Elephants in the Room

Mike Pompeo Earned His Promotion

He had a strong record at the CIA. But will Trump let him succeed at the State Department?

Mike Pompeo at The Center for Strategic and International Studies April 13, 2017 in Washington, DC. (Chip Somodevilla/Getty Images)
Mike Pompeo at The Center for Strategic and International Studies April 13, 2017 in Washington, DC. (Chip Somodevilla/Getty Images)

The first thing to say about today’s extraordinary news that U.S. President Donald Trump has fired Secretary of State Rex Tillerson and moved to replace him with CIA Director Mike Pompeo is that every American owes Tillerson gratitude and appreciation. He served with honor in a position he did not seek and did not need. He served as a principled advocate for responsible policies, all while enduring undeserved public ridicule from Trump. And he served at considerable cost to himself, consistent with the Boy Scout creed of placing duty above personal comforts and preferences.

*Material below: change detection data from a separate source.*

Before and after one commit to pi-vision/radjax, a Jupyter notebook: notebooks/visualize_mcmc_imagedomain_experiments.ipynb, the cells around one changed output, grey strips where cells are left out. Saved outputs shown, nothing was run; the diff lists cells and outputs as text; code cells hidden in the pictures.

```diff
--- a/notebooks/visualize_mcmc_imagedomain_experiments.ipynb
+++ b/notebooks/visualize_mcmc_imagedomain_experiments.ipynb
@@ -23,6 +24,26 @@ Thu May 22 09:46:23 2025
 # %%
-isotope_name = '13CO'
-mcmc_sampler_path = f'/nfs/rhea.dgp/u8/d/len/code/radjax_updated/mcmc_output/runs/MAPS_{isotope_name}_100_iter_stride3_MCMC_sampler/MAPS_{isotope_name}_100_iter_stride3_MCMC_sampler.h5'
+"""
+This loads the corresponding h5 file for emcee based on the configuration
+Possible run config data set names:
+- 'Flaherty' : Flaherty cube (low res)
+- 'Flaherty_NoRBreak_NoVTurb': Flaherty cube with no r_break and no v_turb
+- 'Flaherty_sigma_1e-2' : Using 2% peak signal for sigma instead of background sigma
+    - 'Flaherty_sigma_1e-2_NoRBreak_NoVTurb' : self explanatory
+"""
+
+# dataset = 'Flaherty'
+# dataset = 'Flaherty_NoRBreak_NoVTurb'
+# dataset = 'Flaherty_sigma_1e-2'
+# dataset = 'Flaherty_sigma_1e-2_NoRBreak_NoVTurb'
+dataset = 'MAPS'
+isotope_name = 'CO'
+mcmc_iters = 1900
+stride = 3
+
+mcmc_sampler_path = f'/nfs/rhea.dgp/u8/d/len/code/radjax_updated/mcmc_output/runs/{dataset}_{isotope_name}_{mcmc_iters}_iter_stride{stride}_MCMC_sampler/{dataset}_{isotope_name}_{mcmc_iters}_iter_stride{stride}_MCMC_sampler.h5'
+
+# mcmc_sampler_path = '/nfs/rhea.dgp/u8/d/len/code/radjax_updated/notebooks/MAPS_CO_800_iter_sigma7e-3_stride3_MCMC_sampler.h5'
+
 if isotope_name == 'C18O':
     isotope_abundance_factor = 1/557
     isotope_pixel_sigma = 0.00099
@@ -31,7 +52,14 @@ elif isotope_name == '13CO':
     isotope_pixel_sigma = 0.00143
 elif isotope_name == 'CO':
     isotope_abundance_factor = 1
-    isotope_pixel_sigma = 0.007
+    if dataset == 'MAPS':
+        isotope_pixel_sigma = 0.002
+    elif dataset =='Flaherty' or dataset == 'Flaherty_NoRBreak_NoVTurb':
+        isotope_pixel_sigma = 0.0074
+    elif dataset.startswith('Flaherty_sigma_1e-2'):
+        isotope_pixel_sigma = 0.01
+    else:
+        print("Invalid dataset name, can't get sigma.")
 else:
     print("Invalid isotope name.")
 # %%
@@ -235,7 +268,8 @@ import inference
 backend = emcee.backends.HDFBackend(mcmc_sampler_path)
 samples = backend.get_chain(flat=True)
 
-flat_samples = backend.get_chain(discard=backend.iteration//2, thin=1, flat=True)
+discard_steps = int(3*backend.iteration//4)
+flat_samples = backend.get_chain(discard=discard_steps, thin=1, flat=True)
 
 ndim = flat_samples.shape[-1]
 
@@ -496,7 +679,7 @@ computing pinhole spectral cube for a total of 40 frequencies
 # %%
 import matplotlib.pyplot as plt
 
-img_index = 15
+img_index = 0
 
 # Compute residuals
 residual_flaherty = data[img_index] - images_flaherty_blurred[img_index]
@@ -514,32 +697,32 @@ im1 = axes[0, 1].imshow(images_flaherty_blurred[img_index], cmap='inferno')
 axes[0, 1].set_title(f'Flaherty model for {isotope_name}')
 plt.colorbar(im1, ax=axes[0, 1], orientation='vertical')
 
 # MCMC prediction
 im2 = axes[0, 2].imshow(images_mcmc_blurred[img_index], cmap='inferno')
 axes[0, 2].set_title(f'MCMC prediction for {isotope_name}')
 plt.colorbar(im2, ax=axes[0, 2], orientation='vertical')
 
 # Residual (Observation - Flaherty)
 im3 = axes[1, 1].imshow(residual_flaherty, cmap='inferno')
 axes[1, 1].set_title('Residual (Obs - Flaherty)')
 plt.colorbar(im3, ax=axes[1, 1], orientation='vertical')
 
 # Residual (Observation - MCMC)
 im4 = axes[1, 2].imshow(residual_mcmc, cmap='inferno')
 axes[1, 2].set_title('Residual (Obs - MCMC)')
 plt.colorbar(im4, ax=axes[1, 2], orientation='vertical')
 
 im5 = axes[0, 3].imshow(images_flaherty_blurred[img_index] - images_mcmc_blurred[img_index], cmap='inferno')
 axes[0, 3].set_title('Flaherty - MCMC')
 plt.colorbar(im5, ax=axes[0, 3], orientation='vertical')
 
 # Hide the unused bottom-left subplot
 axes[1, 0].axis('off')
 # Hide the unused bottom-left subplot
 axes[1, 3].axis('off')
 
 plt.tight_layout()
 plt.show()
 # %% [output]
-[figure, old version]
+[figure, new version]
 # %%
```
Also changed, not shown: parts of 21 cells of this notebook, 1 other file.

This is not to say that Tillerson’s tenure at the State Department was without fault. His own management missteps have been well documented and are evidenced by the department’s largely vacant sixth floor (where regional assistant secretaries reside), demoralized ranks, and ongoing exodus of senior foreign service officers. He was sometimes too dismissive of the central role of values in American foreign policy. He was often inattentive to the public communications dimension of diplomacy. But those should not eclipse the central facts that he is a good man who loves his country, who devoted his best to a job that is trying in any time and almost impossible under the present circumstances. He deserved much better than the disgraceful manner of his dismissal.

Meanwhile, secretary of state nominee Mike Pompeo, if confirmed, will inherit a profound set of policy and management challenges. Trump’s incessant undercutting of Tillerson on personnel, budget, and policies all bedeviled the secretary of state from the outset and only worsened as the months went by. Pompeo will not be able to do the job if he is subject to the same type of abuse from the White House.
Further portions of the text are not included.